As a contracted trainer, I was not permitted to openly call these issues out, which led her to deeply reflect upon how the currently popular, Westernized version of the ancient practice and "Life Skill" of mindful awareness has had some serious unintended consequences. The honorable and ethical human behavior components of mindfulness have been de-emphasized in favor of promoting scientific evidence of its effectiveness as a wellness intervention - and in some cases, results of published clinical studies have been shown to be misleading at best. It isn't that mindfulness "doesn't work" - the problem is that treating symptoms alone will never fix the unhealthy leadership and culture problems, and the more looming concern is that unaddressed and/or improperly addressed workplace stress is becoming an organizational risk. Now working independently as a workplace Code of Conduct and behavioral ethics trainer and adviser I still teach mindful awareness skills, but I only work with organizations that are taking complete ownership for the impacts their leadership and culture have upon employee stress.

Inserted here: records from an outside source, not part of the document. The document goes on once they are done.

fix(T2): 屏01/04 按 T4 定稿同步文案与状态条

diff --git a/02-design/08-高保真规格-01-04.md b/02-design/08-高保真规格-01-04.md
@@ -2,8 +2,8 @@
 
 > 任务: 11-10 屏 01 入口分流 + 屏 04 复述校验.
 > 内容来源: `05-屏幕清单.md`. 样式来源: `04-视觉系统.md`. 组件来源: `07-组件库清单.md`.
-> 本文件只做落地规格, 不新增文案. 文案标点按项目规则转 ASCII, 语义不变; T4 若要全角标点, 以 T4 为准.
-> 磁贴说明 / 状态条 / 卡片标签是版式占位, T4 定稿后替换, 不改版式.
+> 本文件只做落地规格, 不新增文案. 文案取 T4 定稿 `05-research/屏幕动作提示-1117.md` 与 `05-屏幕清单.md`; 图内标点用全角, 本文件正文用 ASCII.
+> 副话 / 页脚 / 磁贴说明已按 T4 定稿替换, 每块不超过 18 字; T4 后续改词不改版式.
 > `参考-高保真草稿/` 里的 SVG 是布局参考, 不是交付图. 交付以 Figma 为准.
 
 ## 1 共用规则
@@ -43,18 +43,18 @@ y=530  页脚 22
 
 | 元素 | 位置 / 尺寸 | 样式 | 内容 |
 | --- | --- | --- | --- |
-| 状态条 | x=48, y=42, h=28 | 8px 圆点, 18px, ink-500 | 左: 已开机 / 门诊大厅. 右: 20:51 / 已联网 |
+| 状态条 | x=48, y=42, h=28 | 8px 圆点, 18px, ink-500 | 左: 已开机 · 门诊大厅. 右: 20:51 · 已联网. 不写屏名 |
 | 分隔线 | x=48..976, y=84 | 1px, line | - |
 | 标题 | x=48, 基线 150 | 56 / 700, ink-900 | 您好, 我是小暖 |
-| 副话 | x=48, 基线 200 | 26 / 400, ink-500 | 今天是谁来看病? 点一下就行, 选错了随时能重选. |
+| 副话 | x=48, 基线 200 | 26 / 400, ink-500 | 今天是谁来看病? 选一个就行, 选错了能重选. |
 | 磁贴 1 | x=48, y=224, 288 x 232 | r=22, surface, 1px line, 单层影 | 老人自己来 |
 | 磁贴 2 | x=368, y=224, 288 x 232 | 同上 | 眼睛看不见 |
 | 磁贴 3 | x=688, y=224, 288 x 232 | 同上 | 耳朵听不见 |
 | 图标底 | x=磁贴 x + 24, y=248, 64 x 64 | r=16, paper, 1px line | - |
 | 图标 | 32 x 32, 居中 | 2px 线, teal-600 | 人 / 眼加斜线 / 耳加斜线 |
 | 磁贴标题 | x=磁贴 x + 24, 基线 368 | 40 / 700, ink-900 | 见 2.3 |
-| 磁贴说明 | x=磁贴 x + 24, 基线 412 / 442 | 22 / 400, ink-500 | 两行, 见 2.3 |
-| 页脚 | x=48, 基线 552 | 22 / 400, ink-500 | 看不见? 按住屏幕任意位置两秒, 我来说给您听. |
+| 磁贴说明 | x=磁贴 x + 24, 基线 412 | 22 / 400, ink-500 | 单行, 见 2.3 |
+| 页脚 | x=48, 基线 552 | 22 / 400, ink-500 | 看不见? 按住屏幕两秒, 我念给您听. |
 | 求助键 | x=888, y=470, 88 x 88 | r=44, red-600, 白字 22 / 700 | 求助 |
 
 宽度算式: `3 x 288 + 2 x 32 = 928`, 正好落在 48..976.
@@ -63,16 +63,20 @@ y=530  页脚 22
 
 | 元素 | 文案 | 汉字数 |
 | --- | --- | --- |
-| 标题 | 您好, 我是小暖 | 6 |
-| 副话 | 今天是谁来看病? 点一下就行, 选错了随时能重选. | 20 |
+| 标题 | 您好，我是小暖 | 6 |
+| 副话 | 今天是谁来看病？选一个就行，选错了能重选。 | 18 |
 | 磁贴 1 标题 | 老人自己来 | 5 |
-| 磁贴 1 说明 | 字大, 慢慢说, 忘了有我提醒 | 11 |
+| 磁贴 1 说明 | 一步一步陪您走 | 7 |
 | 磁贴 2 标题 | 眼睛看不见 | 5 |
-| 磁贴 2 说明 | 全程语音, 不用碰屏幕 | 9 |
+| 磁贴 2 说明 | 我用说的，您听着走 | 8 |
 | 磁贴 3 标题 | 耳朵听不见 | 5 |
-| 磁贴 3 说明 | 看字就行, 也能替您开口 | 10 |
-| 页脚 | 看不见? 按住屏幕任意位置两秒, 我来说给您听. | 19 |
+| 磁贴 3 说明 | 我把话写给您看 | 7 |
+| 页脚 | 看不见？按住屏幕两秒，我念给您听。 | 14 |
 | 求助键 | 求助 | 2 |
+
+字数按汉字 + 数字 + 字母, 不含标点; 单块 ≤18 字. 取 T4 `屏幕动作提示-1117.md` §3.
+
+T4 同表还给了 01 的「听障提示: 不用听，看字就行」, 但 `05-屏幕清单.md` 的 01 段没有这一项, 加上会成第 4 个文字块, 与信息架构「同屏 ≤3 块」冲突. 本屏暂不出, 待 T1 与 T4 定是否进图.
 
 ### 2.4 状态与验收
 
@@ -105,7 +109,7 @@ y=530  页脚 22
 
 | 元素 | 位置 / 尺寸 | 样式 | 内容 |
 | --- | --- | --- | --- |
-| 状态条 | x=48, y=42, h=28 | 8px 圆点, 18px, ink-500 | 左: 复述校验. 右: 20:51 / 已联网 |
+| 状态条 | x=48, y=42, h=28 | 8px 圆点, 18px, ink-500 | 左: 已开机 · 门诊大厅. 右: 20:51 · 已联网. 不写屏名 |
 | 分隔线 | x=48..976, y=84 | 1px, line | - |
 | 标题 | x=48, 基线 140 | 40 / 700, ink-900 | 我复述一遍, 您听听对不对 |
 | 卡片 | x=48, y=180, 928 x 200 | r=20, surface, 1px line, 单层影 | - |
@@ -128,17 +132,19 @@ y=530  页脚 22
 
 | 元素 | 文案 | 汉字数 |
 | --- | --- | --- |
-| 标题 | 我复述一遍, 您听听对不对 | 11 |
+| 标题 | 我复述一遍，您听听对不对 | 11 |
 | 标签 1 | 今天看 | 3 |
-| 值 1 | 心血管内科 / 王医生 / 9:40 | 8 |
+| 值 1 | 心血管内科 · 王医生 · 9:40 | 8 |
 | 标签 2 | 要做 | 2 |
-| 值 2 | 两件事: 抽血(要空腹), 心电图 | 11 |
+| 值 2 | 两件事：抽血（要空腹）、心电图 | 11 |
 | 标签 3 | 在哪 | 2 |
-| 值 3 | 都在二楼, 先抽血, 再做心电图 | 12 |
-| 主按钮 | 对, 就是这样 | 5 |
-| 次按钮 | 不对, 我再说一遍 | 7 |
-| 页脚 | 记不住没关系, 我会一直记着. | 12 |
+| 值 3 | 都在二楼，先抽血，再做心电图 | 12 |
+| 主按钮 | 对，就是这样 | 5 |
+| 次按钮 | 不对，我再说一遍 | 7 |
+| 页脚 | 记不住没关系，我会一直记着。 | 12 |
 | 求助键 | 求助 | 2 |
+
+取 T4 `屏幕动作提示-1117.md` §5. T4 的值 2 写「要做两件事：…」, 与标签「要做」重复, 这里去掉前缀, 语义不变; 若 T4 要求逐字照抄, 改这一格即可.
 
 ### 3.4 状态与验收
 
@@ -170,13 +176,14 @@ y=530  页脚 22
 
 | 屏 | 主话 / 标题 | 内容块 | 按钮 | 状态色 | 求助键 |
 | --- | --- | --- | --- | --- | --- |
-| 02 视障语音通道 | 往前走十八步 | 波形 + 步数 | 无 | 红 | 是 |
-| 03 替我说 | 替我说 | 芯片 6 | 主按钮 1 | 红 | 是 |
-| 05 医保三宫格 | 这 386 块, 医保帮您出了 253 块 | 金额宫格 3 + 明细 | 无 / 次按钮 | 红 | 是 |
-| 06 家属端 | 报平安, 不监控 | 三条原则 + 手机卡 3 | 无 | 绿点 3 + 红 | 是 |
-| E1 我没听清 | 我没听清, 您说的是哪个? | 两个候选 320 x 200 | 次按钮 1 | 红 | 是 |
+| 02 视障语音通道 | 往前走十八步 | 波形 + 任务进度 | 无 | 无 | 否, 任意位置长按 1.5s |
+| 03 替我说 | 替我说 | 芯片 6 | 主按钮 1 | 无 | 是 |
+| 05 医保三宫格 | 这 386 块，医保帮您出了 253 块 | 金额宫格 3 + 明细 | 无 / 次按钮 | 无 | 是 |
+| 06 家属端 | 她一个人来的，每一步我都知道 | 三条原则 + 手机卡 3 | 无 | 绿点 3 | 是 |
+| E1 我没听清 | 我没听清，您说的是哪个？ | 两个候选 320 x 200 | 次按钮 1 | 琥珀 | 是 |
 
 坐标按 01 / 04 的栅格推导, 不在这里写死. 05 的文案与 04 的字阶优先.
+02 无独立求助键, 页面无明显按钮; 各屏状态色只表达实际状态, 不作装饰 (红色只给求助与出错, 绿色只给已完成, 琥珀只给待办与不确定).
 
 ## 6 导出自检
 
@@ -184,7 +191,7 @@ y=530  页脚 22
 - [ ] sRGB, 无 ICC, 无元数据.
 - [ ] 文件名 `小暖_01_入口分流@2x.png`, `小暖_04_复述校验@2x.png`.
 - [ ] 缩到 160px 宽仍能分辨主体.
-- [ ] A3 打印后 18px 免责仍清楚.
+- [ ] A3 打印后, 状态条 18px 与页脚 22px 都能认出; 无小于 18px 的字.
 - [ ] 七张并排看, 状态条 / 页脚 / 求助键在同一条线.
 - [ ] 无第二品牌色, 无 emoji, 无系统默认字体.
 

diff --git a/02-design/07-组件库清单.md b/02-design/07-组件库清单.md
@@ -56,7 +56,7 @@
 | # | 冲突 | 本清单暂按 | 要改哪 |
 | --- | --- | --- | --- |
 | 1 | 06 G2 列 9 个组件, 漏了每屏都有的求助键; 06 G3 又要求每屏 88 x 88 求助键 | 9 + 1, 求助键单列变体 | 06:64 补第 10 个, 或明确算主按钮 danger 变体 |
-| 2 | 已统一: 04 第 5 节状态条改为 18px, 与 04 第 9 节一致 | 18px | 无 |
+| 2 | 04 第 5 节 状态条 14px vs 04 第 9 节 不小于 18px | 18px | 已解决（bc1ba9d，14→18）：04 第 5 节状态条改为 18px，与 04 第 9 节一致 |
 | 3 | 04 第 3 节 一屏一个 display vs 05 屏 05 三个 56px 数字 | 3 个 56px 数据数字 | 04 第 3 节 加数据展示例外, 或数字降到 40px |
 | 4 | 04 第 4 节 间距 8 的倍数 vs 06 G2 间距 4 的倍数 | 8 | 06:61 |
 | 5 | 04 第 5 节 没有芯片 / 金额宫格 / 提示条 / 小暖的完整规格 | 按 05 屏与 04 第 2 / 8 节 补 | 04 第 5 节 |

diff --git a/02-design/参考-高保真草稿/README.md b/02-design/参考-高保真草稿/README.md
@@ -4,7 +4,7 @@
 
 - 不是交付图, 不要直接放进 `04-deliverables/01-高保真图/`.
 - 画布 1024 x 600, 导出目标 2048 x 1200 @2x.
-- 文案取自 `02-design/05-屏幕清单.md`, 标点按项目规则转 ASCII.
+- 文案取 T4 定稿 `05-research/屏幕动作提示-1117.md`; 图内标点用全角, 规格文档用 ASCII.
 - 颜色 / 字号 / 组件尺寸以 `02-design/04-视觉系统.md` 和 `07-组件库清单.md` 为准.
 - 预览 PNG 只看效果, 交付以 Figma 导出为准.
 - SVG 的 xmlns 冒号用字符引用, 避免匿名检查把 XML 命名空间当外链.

The above issues with mindfulness becoming a "big thing" is that it (just like just about every new training buzzword you hear) quickly becomes coopted and turned into a profit maker that often sullies its original message and value. Unethical people take a class, read a book and put out a shingle calling themselves and "expert" in the latest buzzword field, and when that trend fades, they move on to the next one.
But don't throw the baby out with the bathwater! We are actually recommending mindfulness as a very importance part of this Toolkit, as well as two other powerhouse workplace stress and change Readiness, Responsiveness and Resiliency skills that have reached the "buzzword" status (and therefore are attracting people out to capitalize on what they see as "the latest trend"): Adaptive Leadership and Psychological Safety. All three of these skillsets are grounded in deep classical principles and understandings of human behavior that if taught properly will never go out of style.
As ethics professionals, when recommending these vital skills our responsibility is to stay informed regarding training and advising programs that are being conducted by individuals or companies in order to discern whether there are ethical issues like the above taking place. Slick marketing campaigns and highly positioned "branding" doesn't necessarily mean "better." Additionally, if they promise "quick fixes," misinformation /misapplication of the foundational principles of what they represent themselves to be an "expert" in, use any of the principles in a weaponizing manner, change exclusionary fees, and of course, don't walk their talk, the cost of their services will be more than their high ticket price: you'll have poorly educated students who may even feel that these trainings either don't work, or they've been promised an ROI that simply cannot be attained through no fault of their own.
At the same time, "cherry-picking" any training or advising program being considered to utilize only the parts you like and dismissing others that you don't is a disservice to all involved. The fact is that any program that is worthy of an investment of time, money and energy is going to bring up things that some may find uncomfortable, but any trainer or adviser who is happy to tell people only what they want to hear and/or will stay silent regarding disruptive leadership and cultural elephants in the middle of the room is simply enabling a worn-out and even pernicious status quo, and the risks to the organization will remain unchecked.